• **Exercise details**: Find the lines in the records below that contain "False", and report each of them.

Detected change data
※
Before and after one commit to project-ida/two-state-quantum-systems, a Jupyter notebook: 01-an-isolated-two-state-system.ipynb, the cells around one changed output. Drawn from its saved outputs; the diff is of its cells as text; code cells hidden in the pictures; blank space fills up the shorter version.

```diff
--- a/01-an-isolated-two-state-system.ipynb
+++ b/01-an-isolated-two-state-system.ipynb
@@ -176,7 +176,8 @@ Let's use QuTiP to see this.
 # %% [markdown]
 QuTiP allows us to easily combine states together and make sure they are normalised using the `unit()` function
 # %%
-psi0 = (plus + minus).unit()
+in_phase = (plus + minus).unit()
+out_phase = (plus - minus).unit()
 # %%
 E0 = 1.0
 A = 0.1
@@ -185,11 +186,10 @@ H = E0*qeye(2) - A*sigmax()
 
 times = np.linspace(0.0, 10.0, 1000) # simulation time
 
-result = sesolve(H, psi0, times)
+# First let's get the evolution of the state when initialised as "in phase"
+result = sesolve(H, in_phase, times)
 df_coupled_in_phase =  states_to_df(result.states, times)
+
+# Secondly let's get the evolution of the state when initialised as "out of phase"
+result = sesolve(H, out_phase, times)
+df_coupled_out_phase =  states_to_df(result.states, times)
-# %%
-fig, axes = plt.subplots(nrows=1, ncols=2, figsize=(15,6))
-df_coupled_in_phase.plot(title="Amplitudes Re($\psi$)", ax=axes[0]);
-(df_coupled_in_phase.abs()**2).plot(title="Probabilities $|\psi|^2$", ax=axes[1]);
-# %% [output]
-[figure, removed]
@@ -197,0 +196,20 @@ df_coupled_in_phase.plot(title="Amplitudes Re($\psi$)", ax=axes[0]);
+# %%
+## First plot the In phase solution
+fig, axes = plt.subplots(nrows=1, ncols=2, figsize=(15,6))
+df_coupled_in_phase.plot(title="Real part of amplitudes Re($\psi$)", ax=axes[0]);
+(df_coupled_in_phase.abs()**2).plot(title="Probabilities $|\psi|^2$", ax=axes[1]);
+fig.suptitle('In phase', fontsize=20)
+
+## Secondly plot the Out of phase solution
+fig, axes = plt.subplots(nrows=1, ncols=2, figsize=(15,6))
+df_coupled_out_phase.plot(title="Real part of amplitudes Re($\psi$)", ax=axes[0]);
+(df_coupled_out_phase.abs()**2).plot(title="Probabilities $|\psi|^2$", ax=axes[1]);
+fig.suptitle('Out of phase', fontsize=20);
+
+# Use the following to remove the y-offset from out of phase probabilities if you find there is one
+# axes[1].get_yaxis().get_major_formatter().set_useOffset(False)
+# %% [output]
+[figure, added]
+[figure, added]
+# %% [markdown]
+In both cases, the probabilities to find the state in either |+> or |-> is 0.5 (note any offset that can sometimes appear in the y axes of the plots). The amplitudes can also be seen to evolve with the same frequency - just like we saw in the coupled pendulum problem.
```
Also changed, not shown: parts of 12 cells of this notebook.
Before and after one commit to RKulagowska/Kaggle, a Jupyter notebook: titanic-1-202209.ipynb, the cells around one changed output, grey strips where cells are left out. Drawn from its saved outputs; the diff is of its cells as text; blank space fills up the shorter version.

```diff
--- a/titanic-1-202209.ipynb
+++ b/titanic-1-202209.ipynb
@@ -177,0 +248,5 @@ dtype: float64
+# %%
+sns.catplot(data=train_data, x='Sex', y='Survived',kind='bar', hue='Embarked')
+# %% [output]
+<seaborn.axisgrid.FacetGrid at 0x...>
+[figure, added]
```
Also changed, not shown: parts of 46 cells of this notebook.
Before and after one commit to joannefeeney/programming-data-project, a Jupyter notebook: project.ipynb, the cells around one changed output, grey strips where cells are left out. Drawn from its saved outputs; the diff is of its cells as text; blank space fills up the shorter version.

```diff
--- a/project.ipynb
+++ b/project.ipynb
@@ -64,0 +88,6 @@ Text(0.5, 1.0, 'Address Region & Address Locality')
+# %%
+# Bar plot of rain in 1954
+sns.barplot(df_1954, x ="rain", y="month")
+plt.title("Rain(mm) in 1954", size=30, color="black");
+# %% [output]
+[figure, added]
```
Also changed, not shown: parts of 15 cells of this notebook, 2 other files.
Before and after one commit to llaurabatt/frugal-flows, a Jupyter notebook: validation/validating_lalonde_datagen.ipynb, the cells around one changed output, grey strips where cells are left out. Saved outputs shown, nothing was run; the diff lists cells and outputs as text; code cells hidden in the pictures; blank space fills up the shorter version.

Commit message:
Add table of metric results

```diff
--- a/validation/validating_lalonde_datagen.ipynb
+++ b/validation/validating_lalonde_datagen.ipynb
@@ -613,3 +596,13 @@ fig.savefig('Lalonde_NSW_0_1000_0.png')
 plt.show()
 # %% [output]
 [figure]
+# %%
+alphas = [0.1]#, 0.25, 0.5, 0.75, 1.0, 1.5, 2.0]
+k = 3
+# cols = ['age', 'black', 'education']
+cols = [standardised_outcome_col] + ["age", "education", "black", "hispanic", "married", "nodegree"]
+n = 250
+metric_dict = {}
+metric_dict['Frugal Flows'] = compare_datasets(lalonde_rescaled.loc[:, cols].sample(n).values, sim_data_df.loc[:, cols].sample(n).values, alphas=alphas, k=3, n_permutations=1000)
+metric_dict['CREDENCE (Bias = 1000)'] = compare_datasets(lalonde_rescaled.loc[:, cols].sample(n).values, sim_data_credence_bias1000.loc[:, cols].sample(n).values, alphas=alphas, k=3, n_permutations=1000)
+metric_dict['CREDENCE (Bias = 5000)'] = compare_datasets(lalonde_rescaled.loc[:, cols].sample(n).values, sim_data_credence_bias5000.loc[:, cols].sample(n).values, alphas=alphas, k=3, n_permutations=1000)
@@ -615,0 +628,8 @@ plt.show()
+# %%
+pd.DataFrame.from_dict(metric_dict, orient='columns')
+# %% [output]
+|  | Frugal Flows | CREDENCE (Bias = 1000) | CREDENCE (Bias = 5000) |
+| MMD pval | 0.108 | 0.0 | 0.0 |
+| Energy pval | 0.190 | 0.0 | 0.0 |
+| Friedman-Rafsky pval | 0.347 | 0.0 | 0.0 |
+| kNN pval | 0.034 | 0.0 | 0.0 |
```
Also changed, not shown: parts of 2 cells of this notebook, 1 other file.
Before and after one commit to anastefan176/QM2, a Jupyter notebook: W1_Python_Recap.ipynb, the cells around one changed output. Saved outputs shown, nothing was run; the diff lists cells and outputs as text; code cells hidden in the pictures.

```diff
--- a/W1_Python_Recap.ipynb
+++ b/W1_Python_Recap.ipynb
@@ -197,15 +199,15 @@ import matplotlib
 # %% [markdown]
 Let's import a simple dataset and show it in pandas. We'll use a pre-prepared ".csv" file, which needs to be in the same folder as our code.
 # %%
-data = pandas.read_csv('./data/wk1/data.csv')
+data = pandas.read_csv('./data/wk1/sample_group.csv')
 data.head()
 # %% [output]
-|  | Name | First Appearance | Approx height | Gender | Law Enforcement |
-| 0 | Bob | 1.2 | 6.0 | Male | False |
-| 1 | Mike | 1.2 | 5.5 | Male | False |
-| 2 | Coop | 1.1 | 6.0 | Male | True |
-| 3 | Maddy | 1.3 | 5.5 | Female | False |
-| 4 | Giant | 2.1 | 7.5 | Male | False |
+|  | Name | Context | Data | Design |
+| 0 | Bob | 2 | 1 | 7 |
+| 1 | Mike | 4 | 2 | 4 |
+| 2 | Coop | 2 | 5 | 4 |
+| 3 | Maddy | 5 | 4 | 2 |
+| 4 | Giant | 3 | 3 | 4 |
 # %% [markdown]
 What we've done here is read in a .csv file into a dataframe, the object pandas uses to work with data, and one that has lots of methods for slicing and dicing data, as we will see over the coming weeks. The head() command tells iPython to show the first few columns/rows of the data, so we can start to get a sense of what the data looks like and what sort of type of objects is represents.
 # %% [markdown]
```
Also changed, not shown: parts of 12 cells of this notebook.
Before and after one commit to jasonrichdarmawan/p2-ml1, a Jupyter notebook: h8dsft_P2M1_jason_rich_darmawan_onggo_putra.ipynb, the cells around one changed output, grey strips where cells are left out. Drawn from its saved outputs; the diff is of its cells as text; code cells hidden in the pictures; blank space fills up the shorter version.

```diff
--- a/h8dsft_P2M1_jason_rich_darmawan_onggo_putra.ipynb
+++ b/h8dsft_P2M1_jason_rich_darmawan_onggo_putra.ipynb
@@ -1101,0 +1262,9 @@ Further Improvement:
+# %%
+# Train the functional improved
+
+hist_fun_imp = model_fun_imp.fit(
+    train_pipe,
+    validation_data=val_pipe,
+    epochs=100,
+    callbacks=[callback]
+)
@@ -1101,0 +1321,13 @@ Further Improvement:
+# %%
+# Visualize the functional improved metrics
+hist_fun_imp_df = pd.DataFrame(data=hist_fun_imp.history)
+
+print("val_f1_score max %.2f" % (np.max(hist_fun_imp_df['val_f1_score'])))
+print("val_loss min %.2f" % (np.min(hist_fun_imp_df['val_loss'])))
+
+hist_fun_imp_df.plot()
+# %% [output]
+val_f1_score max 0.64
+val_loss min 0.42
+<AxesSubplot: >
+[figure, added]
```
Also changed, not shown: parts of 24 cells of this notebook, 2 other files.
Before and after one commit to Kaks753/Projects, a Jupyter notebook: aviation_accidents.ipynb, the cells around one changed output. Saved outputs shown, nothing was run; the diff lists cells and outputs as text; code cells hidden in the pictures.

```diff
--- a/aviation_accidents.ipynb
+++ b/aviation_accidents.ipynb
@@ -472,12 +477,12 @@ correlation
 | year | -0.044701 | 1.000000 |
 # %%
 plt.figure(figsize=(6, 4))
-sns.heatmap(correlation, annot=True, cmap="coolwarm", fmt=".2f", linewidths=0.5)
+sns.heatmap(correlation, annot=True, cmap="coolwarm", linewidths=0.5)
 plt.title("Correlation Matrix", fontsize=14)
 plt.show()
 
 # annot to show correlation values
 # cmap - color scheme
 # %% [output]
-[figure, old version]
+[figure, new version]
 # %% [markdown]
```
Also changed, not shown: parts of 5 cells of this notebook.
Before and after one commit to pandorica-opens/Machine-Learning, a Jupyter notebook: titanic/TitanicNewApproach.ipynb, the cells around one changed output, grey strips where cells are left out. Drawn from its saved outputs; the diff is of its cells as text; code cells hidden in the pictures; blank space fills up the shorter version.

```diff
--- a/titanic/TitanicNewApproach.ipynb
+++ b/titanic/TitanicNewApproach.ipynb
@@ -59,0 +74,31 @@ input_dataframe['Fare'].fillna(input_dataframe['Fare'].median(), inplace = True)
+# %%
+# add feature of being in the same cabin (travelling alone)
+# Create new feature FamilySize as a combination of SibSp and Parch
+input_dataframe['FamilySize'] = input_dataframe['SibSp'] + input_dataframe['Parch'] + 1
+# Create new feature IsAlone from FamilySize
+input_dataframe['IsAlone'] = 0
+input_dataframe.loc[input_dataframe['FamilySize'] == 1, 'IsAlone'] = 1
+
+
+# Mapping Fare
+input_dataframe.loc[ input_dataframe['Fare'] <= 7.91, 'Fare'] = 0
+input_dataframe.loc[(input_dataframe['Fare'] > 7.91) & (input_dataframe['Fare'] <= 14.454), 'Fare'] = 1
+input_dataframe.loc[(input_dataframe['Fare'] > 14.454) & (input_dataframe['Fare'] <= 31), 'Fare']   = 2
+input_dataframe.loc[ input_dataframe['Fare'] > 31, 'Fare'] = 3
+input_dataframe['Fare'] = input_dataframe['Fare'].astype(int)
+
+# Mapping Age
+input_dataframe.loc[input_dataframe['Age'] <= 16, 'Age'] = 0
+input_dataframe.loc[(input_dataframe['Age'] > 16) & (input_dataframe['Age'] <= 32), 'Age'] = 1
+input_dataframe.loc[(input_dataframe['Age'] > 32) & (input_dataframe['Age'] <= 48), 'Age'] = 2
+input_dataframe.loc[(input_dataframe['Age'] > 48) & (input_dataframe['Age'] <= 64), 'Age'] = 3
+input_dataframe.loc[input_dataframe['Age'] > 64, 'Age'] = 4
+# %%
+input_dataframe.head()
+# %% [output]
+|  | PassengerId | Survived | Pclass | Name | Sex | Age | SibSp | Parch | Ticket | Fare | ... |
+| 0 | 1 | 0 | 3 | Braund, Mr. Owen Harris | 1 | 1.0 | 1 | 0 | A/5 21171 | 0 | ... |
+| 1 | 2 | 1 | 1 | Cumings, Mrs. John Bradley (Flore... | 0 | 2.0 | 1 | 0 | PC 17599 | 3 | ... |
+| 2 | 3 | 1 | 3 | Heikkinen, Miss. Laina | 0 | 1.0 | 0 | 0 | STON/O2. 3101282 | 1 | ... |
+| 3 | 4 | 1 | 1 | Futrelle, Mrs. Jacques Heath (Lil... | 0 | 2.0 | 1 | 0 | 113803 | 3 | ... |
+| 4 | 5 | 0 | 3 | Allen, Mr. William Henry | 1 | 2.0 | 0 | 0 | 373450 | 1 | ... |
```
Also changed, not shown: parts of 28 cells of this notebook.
※
• **Output for this exercise**:
+# axes[1].get_yaxis().get_major_formatter().set_useOffset(False)
-| 0 | Bob | 1.2 | 6.0 | Male | False |
-| 1 | Mike | 1.2 | 5.5 | Male | False |
-| 3 | Maddy | 1.3 | 5.5 | Female | False |
-| 4 | Giant | 2.1 | 7.5 | Male | False |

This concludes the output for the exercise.